### Front-end code change data
-- Opening Marker --

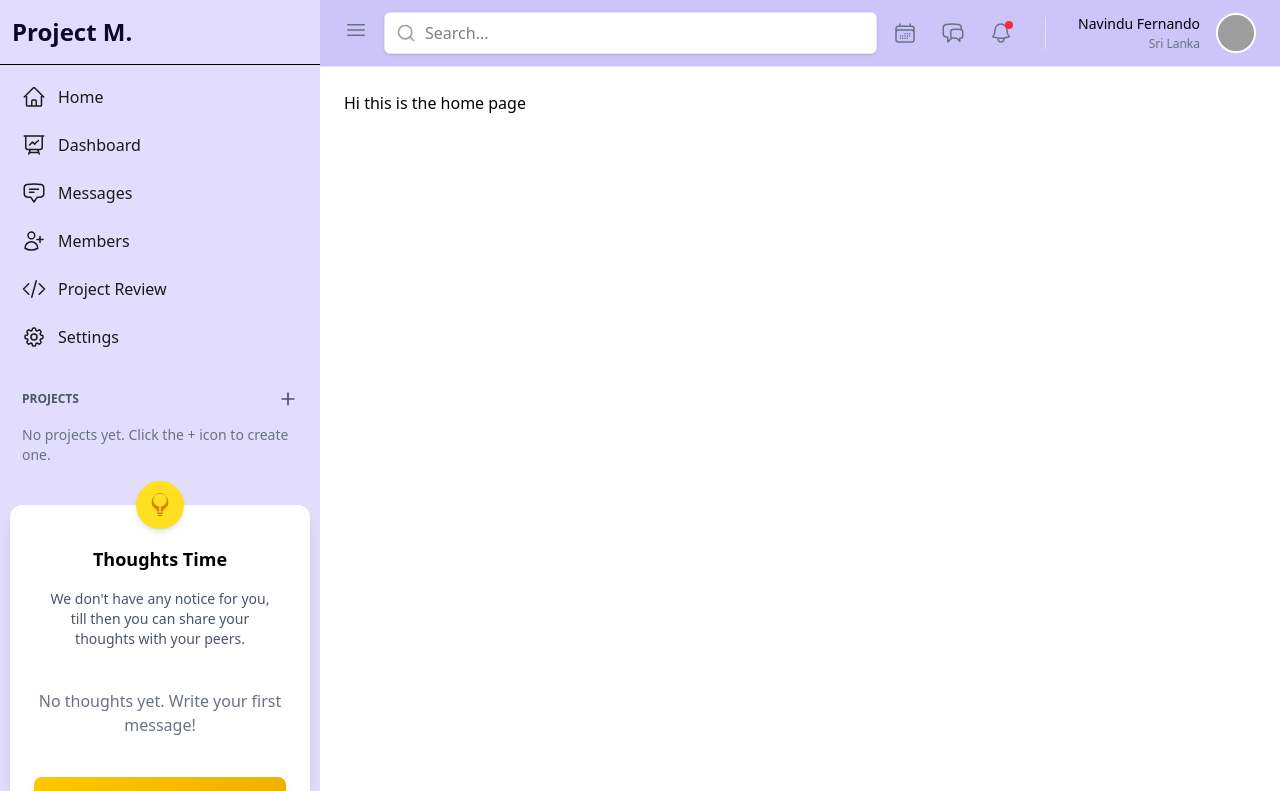
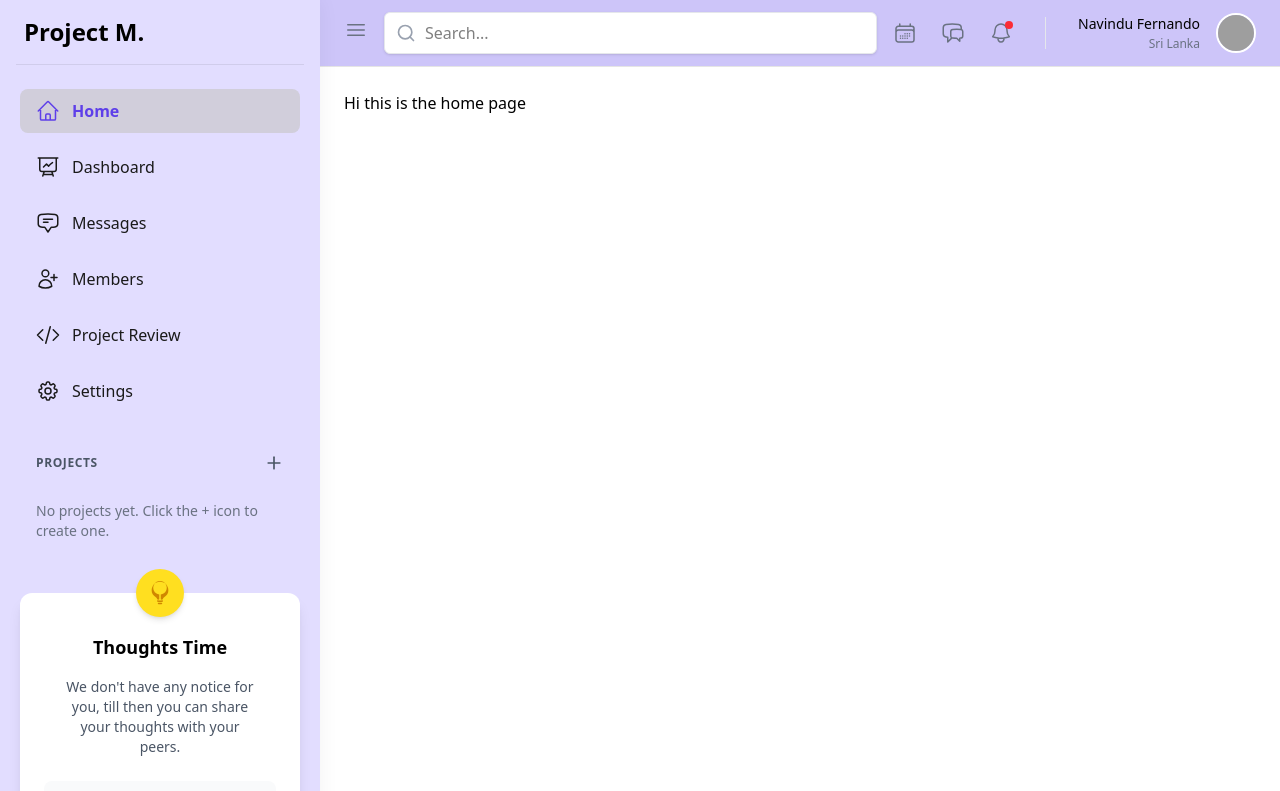
Before and after one commit to navindufernando/QUBIQ, a React (Vite) app in the folder common/sideandnavbar/: page / in a window 1280 px wide. Shown: the top 791 px of the page. Built offline with nearby package versions, Linux system fonts and the light colour scheme; grey boxes are pictures that could not be loaded.

Commit message:
Update Sidebar.tsx

```diff
--- a/common/sideandnavbar/src/components/Sidebar.tsx
+++ b/common/sideandnavbar/src/components/Sidebar.tsx
@@ -6,6 +6,7 @@ const Sidebar = () => {
   const [thoughts, setThoughts] = useState([]);
   const [newThought, setNewThought] = useState("");
   const [isWriting, setIsWriting] = useState(false);
+  const [activeLink, setActiveLink] = useState("home");
 
   // Load projects and thoughts from localStorage on component mount
   useEffect(() => {
@@ -109,30 +110,41 @@ const Sidebar = () => {
         flexDirection: "column",
         position: "sticky",
         top: 0,
+        boxShadow: "0 0 20px rgba(0, 0, 0, 0.05)",
       }}
     >
-      <div className="py-3 pl-3 flex items-center" style={{ height: "64px" }}>
-        <h1 className="text-2xl font-bold" style={{ color: "#0D062D" }}>
+      <div className="py-4 pl-6 flex items-center" style={{ height: "64px" }}>
+        <h1
+          className="text-2xl font-bold text-black" // Changed to black color
+          style={{
+            color: "#000000", // Set to black
+          }}
+        >
           Project M.
         </h1>
       </div>
-      <hr />
+      <div className="px-4">
+        <hr style={{ borderColor: "rgba(0, 0, 0, 0.08)" }} />
+      </div>
       <div
         className="flex-1 overflow-y-auto"
-        style={{ paddingLeft: "10px", paddingRight: "10px" }}
+        style={{ paddingLeft: "20px", paddingRight: "20px" }}
       >
-        <ul className="mt-3 font-medium text-[#1A1A1A]">
-          <li className="mb-2 rounded-lg transition duration-300">
+        <ul className="mt-6 font-medium text-[#1A1A1A] space-y-3">
+          <li className="rounded-lg transition duration-300">
             <Link
               to="/"
-              className="flex items-center px-3 py-2 space-x-3 rounded-lg transition duration-300 hover:bg-[#D1CEDB] hover:text-[#1A1A1A]"
+              className={`flex items-center px-4 py-2.5 space-x-3 rounded-lg transition duration-300 hover:bg-[#D1CEDB] ${
+                activeLink === "home" ? "bg-[#D1CEDB]" : ""
+              }`}
+              onClick={() => setActiveLink("home")}
             >
               <svg
                 xmlns="http://www.w3.org/2000/svg"
                 fill="none"
                 viewBox="0 0 24 24"
                 strokeWidth={1.5}
-                stroke="currentColor"
+                stroke={activeLink === "home" ? "#5E3FE9" : "currentColor"}
                 className="size-6"
               >
                 <path
@@ -141,21 +153,30 @@ const Sidebar = () => {
                   d="m2.25 12 8.954-8.955c.44-.439 1.152-.439 1.591 0L21.75 12M4.5 9.75v10.125c0 .621.504 1.125 1.125 1.125H9.75v-4.875c0-.621.504-1.125 1.125-1.125h2.25c.621 0 1.125.504 1.125 1.125V21h4.125c.621 0 1.125-.504 1.125-1.125V9.75M8.25 21h8.25"
                 />
               </svg>
-              <span>Home</span>
+              <span
+                className={
+                  activeLink === "home" ? "text-[#5E3FE9] font-semibold" : ""
+                }
+              >
+                Home
+              </span>
             </Link>
           </li>
 
-          <li className="mb-2 rounded-lg transition duration-300">
+          <li className="rounded-lg transition duration-300">
             <Link
               to="/dashboard"
-              className="flex items-center px-3 py-2 space-x-3 rounded-lg transition duration-300 hover:bg-[#D1CEDB] hover:text-[#1A1A1A]"
+              className={`flex items-center px-4 py-2.5 space-x-3 rounded-lg transition duration-300 hover:bg-[#D1CEDB] ${
+                activeLink === "dashboard" ? "bg-[#D1CEDB]" : ""
+              }`}
+              onClick={() => setActiveLink("dashboard")}
             >
               <svg
                 xmlns="http://www.w3.org/2000/svg"
                 fill="none"
                 viewBox="0 0 24 24"
                 strokeWidth={1.5}
-                stroke="currentColor"
+                stroke={activeLink === "dashboard" ? "#5E3FE9" : "currentColor"}
                 className="size-6"
               >
                 <path
@@ -164,21 +185,32 @@ const Sidebar = () => {
                   d="M3.75 3v11.25A2.25 2.25 0 0 0 6 16.5h2.25M3.75 3h-1.5m1.5 0h16.5m0 0h1.5m-1.5 0v11.25A2.25 2.25 0 0 1 18 16.5h-2.25m-7.5 0h7.5m-7.5 0-1 3m8.5-3 1 3m0 0 .5 1.5m-.5-1.5h-9.5m0 0-.5 1.5m.75-9 3-3 2.148 2.148A12.061 12.061 0 0 1 16.5 7.605"
                 />
               </svg>
-              <span>Dashboard</span>
+              <span
+                className={
+                  activeLink === "dashboard"
+                    ? "text-[#5E3FE9] font-semibold"
+                    : ""
+                }
+              >
+                Dashboard
+              </span>
             </Link>
           </li>
 
-          <li className="mb-2 rounded-lg transition duration-300">
+          <li className="rounded-lg transition duration-300">
             <Link
               to="/message"
-              className="flex items-center px-3 py-2 space-x-3 rounded-lg transition duration-300 hover:bg-[#D1CEDB] hover:text-[#1A1A1A]"
+              className={`flex items-center px-4 py-2.5 space-x-3 rounded-lg transition duration-300 hover:bg-[#D1CEDB] ${
+                activeLink === "message" ? "bg-[#D1CEDB]" : ""
+              }`}
+              onClick={() => setActiveLink("message")}
             >
               <svg
                 xmlns="http://www.w3.org/2000/svg"
                 fill="none"
                 viewBox="0 0 24 24"
                 strokeWidth={1.5}
-                stroke="currentColor"
+                stroke={activeLink === "message" ? "#5E3FE9" : "currentColor"}
                 className="size-6"
               >
                 <path
@@ -187,21 +219,30 @@ const Sidebar = () => {
                   d="M7.5 8.25h9m-9 3H12m-9.75 1.51c0 1.6 1.123 2.994 2.707 3.227 1.129.166 2.27.293 3.423.379.35.026.67.21.865.501L12 21l2.755-4.133a1.14 1.14 0 0 1 .865-.501 48.172 48.172 0 0 0 3.423-.379c1.584-.233 2.707-1.626 2.707-3.228V6.741c0-1.602-1.123-2.995-2.707-3.228A48.394 48.394 0 0 0 12 3c-2.392 0-4.744.175-7.043.513C3.373 3.746 2.25 5.14 2.25 6.741v6.018Z"
                 />
               </svg>
-              <span>Messages</span>
+              <span
+                className={
+                  activeLink === "message" ? "text-[#5E3FE9] font-semibold" : ""
+                }
+              >
+                Messages
+              </span>
             </Link>
           </li>
 
-          <li className="mb-2 rounded-lg transition duration-300">
+          <li className="rounded-lg transition duration-300">
             <Link
               to="/members"
-              className="flex items-center px-3 py-2 space-x-3 rounded-lg transition duration-300 hover:bg-[#D1CEDB] hover:text-[#1A1A1A]"
+              className={`flex items-center px-4 py-2.5 space-x-3 rounded-lg transition duration-300 hover:bg-[#D1CEDB] ${
+                activeLink === "members" ? "bg-[#D1CEDB]" : ""
+              }`}
+              onClick={() => setActiveLink("members")}
             >
               <svg
                 xmlns="http://www.w3.org/2000/svg"
                 fill="none"
                 viewBox="0 0 24 24"
                 strokeWidth={1.5}
-                stroke="currentColor"
+                stroke={activeLink === "members" ? "#5E3FE9" : "currentColor"}
                 className="size-6"
               >
                 <path
@@ -210,21 +251,30 @@ const Sidebar = () => {
                   d="M18 7.5v3m0 0v3m0-3h3m-3 0h-3m-2.25-4.125a3.375 3.375 0 1 1-6.75 0 3.375 3.375 0 0 1 6.75 0ZM3 19.235v-.11a6.375 6.375 0 0 1 12.75 0v.109A12.318 12.318 0 0 1 9.374 21c-2.331 0-4.512-.645-6.374-1.766Z"
                 />
               </svg>
-              <span>Members</span>
+              <span
+                className={
+                  activeLink === "members" ? "text-[#5E3FE9] font-semibold" : ""
+                }
+              >
+                Members
+              </span>
             </Link>
           </li>
 
-          <li className="mb-2 rounded-lg transition duration-300">
+          <li className="rounded-lg transition duration-300">
             <Link
               to="/review"
-              className="flex items-center px-3 py-2 space-x-3 rounded-lg transition duration-300 hover:bg-[#D1CEDB] hover:text-[#1A1A1A]"
+              className={`flex items-center px-4 py-2.5 space-x-3 rounded-lg transition duration-300 hover:bg-[#D1CEDB] ${
+                activeLink === "review" ? "bg-[#D1CEDB]" : ""
+              }`}
+              onClick={() => setActiveLink("review")}
             >
               <svg
                 xmlns="http://www.w3.org/2000/svg"
                 fill="none"
                 viewBox="0 0 24 24"
                 strokeWidth={1.5}
-                stroke="currentColor"
+                stroke={activeLink === "review" ? "#5E3FE9" : "currentColor"}
                 className="size-6"
               >
                 <path
@@ -233,21 +283,30 @@ const Sidebar = () => {
                   d="M17.25 6.75 22.5 12l-5.25 5.25m-10.5 0L1.5 12l5.25-5.25m7.5-3-4.5 16.5"
                 />
               </svg>
-              <span>Project Review</span>
+              <span
+                className={
+                  activeLink === "review" ? "text-[#5E3FE9] font-semibold" : ""
+                }
+              >
+                Project Review
+              </span>
             </Link>
           </li>
 
-          <li className="mb-2 rounded-lg transition duration-300">
+          <li className="rounded-lg transition duration-300">
             <Link
               to="/settings"
-              className="flex items-center px-3 py-2 space-x-3 rounded-lg transition duration-300 hover:bg-[#D1CEDB] hover:text-[#1A1A1A]"
+              className={`flex items-center px-4 py-2.5 space-x-3 rounded-lg transition duration-300 hover:bg-[#D1CEDB] ${
+                activeLink === "settings" ? "bg-[#D1CEDB]" : ""
+              }`}
+              onClick={() => setActiveLink("settings")}
             >
               <svg
                 xmlns="http://www.w3.org/2000/svg"
                 fill="none"
                 viewBox="0 0 24 24"
                 strokeWidth={1.5}
-                stroke="currentColor"
+                stroke={activeLink === "settings" ? "#5E3FE9" : "currentColor"}
                 className="size-6"
               >
                 <path
@@ -261,18 +320,29 @@ const Sidebar = () => {
                   d="M15 12a3 3 0 1 1-6 0 3 3 0 0 1 6 0Z"
                 />
               </svg>
-              <span>Settings</span>
+              <span
+                className={
+                  activeLink === "settings"
+                    ? "text-[#5E3FE9] font-semibold"
+                    : ""
+                }
+              >
+                Settings
+              </span>
             </Link>
           </li>
         </ul>
 
         {/* Projects section */}
-        <div className="mt-8">
-          <div className="flex items-center justify-between px-3 mb-2">
-            <h3 className="uppercase text-xs font-semibold text-gray-600">
+        <div className="mt-10">
+          <div className="flex items-center justify-between px-4 mb-4">
+            <h3 className="uppercase text-xs font-semibold text-gray-600 tracking-wider">
               PROJECTS
             </h3>
-            <Link to="/project" className="text-gray-600">
+            <Link
+              to="/project"
+              className="text-gray-600 hover:text-[#5E3FE9] transition-colors duration-300"
+            >
               <svg
                 xmlns="http://www.w3.org/2000/svg"
                 viewBox="0 0 24 24"
@@ -290,32 +360,33 @@ const Sidebar = () => {
           </div>
 
           {projects.length > 0 ? (
-            <ul className="mt-2">
+            <ul className="mt-2 space-y-2">
               {projects.map((project) => (
                 <li key={project.id} className="mb-2">
                   <Link
                     to={`/project/${project.id}`}
                     state={{ projectId: project.id }}
-                    className="flex items-center px-3 py-2 space-x-3 rounded-lg transition duration-300 hover:bg-[#D1CEDB] hover:text-[#1A1A1A]"
+                    className="flex items-center px-4 py-2.5 space-x-3 rounded-lg transition duration-300 hover:bg-[#D1CEDB]"
                   >
                     <span
-                      className="w-2 h-2 rounded-full"
+                      className="w-3 h-3 rounded-full"
                       style={{ backgroundColor: project.color }}
                     ></span>
-                    <span>{project.name}</span>
+                    <span className="font-medium">{project.name}</span>
                   </Link>
                 </li>
               ))}
             </ul>
           ) : (
-            <div className="text-gray-500 text-sm px-3 py-2">
+            // Updated to blend with the sidebar by removing background color
+            <div className="text-gray-500 text-sm px-4 py-3 rounded-lg">
               No projects yet. Click the + icon to create one.
             </div>
           )}
         </div>
 
         {/* Thoughts Time section */}
-        <div className="mt-8 pb-8 relative">
+        <div className="mt-10 pb-8 relative">
           <div className="bg-white rounded-xl p-6 shadow-lg relative min-h-64">
             <div className="absolute -top-6 left-1/2 transform -translate-x-1/2">
               <div className="bg-yellow-300 rounded-full p-3 shadow-md">
@@ -358,7 +429,7 @@ const Sidebar = () => {
                     </div>
                   </div>
                   <textarea
-                    className="w-full p-2 border rounded-lg text-sm text-gray-700 focus:outline-none focus:ring-2 focus:ring-yellow-400"
+                    className="w-full p-3 border rounded-lg text-sm text-gray-700 focus:outline-none focus:ring-2 focus:ring-yellow-400"
                     rows="3"
                     placeholder="Write your thought here..."
                     value={newThought}
@@ -368,13 +439,13 @@ const Sidebar = () => {
                   <div className="flex justify-end space-x-2 mt-2">
                     <button
                       onClick={() => setIsWriting(false)}
-                      className="px-3 py-1 rounded-lg bg-gray-200 text-gray-700 text-sm hover:bg-gray-300 transition"
+                      className="px-4 py-1.5 rounded-lg bg-gray-200 text-gray-700 text-sm hover:bg-gray-300 transition"
                     >
                       Cancel
                     </button>
                     <button
                       onClick={addThought}
-                      className="px-3 py-1 rounded-lg bg-yellow-400 text-white text-sm hover:bg-yellow-500 transition"
+                      className="px-4 py-1.5 rounded-lg bg-yellow-400 text-white text-sm hover:bg-yellow-500 transition"
                     >
                       Post
                     </button>
@@ -386,7 +457,7 @@ const Sidebar = () => {
                     thoughts.map((thought) => (
                       <div
                         key={thought.id}
-                        className="bg-gray-50 rounded-lg p-4 relative group"
+                        className="bg-gray-50 rounded-lg p-4 relative group hover:bg-gray-100 transition-colors duration-300"
                       >
                         <div className="flex items-center space-x-2 mb-2">
                           <div
@@ -437,7 +508,7 @@ const Sidebar = () => {
                       </div>
                     ))
                   ) : (
-                    <div className="text-center text-gray-500 py-4">
+                    <div className="text-center text-gray-500 py-6 bg-gray-50 rounded-lg">
                       No thoughts yet. Write your first message!
                     </div>
                   )}
```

-- Closing Marker --

### EXERCISE DIRECTIONS
Please tally the lines of the entries that contain the string "full" and reply with the count alone.

### RESULT OF THIS TASK
5